A: The firearms are usually made out of ABS plastic — the stuff that Lego pieces are made of — and are created using special printers that can cost thousands of dollars. Unlike metal firearms that have magazines that can usually hold several bullets, 3-D guns can hold a bullet or two and then must be manually reloaded. There is no mandate for licensing 3-D guns and they can be created without a serial number, making them untraceable by law enforcement.
Q: How did the debate over 3-D printed guns begin?

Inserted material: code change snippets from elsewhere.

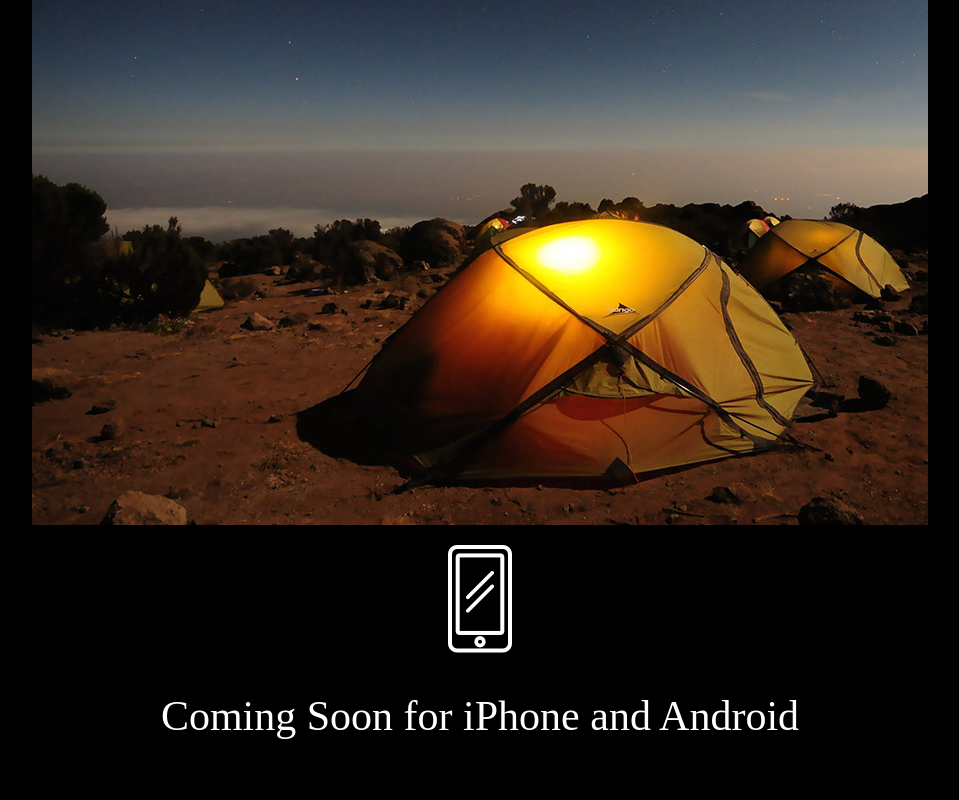
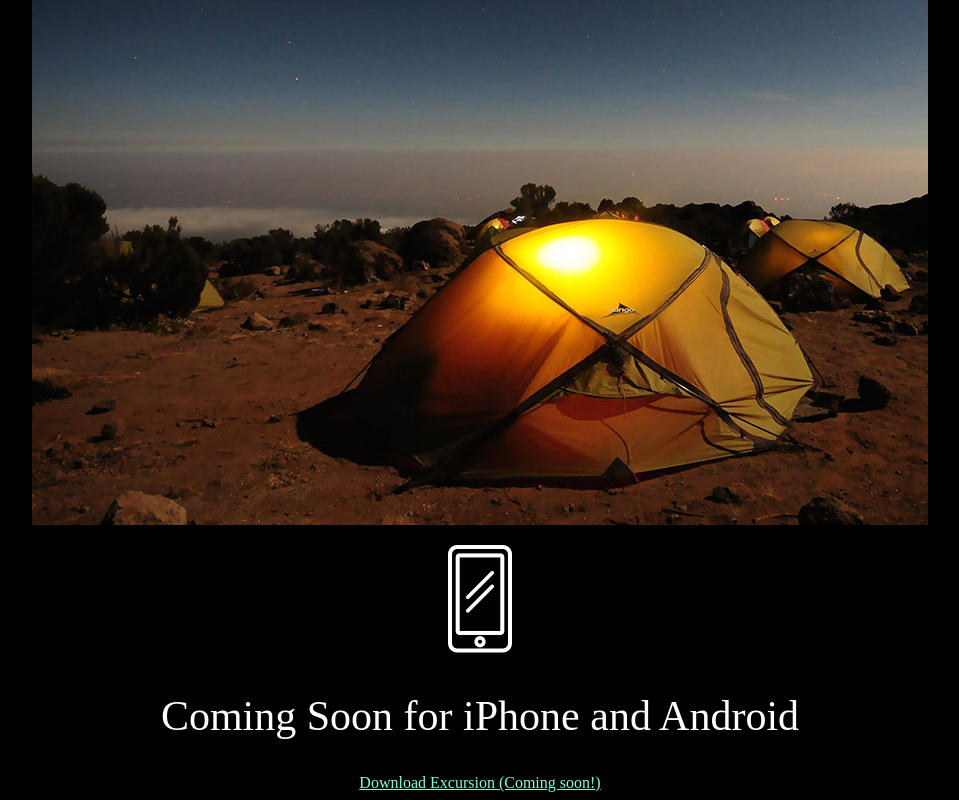
Before and after one commit to betterplanning111/excursion, a plain HTML site: page index.html in a window 1280 px wide. Shown: the part 479-1279 px from the top of the page, without its empty margins (160-1119 px from the left). Before the commit the page ends 1253 px from the top, so only its background shows below. Drawn offline with Linux system fonts and the light colour scheme.

Commit message:
updated footer

```diff
--- a/index.html
+++ b/index.html
@@ -27,6 +27,7 @@
       <img src="resources/images/phone.png" alt="phoneicon">
     </p>
     <h2>Coming Soon for iPhone and Android</h2>
+    <a href="/index.html" class="links">Download Excursion (Coming soon!)</a>
 
   </body>
 </html>
```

A: In 2013, Cody Wilson, who owns Defense Distributed, posted plans online for creating a 3-D printed handgun he called the Liberator. The blueprints were downloaded nearly 100,000 times in one week before the State Department under President Barack Obama ordered it be taken down, arguing it violated federal export laws since some of the blueprints were downloaded by people outside the United States. It would be a violation of the International Traffic in Arms Regulations that limit when and how Americans can sell weapons overseas, the government argued.

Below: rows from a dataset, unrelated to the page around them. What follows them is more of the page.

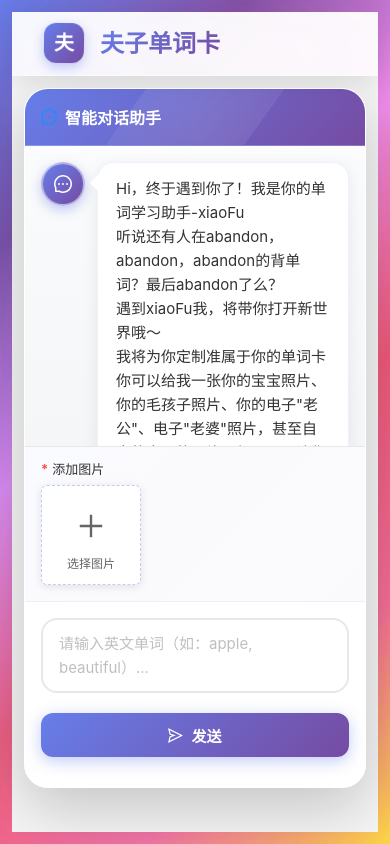
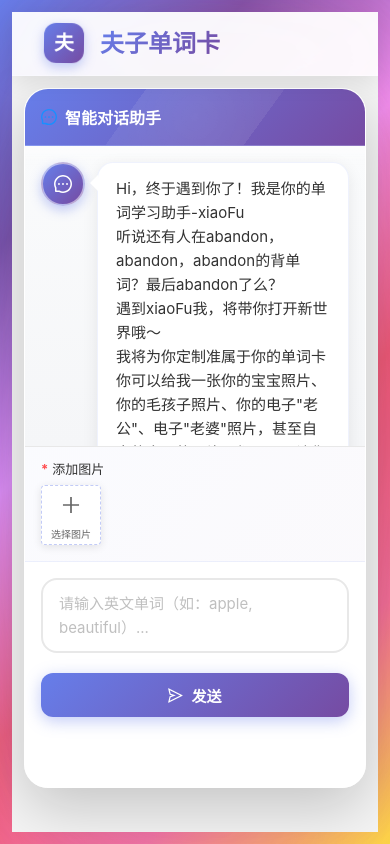
Before and after one commit to yangbei1212/fuzi.gaodun.com, a React (Vite) app: page / in a window 390 px wide. Both pictures are taken after a click on the button "开始创作". Built offline with nearby package versions, Linux system fonts and the light colour scheme.

Commit message:
feat:自适应

```diff
--- a/src/components/ImageUpload.css
+++ b/src/components/ImageUpload.css
@@ -146,3 +146,80 @@
   display: block !important;
   font-weight: 400 !important;
 }
+
+/* 响应式设计 - 平板 */
+@media (max-width: 768px) {
+  .preview-image-wrapper {
+    width: 80px;
+    height: 80px;
+  }
+
+  .upload-btn {
+    width: 80px !important;
+    height: 80px !important;
+  }
+
+  .delete-image-btn {
+    width: 20px;
+    height: 20px;
+    font-size: 12px;
+    top: -5px;
+    right: -5px;
+  }
+
+  .upload-btn .anticon {
+    font-size: 24px !important;
+  }
+
+  .upload-btn span {
+    font-size: 11px !important;
+    margin-top: 4px !important;
+  }
+
+  .upload-spinner {
+    width: 14px;
+    height: 14px;
+  }
+}
+
+/* 响应式设计 - 手机 */
+@media (max-width: 480px) {
+  .preview-image-wrapper {
+    width: 60px;
+    height: 60px;
+    border-radius: 4px;
+  }
+
+  .upload-btn {
+    width: 60px !important;
+    height: 60px !important;
+    border-radius: 4px !important;
+  }
+
+  .delete-image-btn {
+    width: 18px;
+    height: 18px;
+    font-size: 10px;
+    top: -4px;
+    right: -4px;
+    border: 1.5px solid white;
+  }
+
+  .upload-btn .anticon {
+    font-size: 20px !important;
+  }
+
+  .upload-btn span {
+    font-size: 10px !important;
+    margin-top: 3px !important;
+  }
+
+  .upload-spinner {
+    width: 12px;
+    height: 12px;
+  }
+
+  .upload-status {
+    border-radius: 4px;
+  }
+}
```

Wilson's website also sought to offer blueprints for creating AR-style long guns with 3-D printers.
For several years, Wilson has been engaged in a legal battle with the State Department, saying its decision violated his First Amendment right to free speech.
In June, the Trump State Department reversed course and gave the go-ahead to Wilson and his company to post the blueprints online.
Wilson lauded the decision on Twitter and his website noted it that he would begin posting blueprints online Aug. 1. The government also agreed to pay nearly $40,000 in legal fees that Wilson has accrued over the years.
Q: What has been the response from gun control advocates?
A: There's been strong pushback. "We will do everything in our power to make sure that untraceable downloadable guns remain nothing more than an idea. To those who want to see this dangerous concept become reality, all we have to say is this: Not on our watch," said Avery Gardiner, co-president of the Brady Campaign to Prevent Gun Violence.
Many opponents have referred to 3-D printed guns as "ghost guns" because they lack serial numbers and owners do not need licenses. Further, concerns have been raised that these firearms could get onto planes because the 3-D guns are not metal and could go undetected.
Los Angeles Times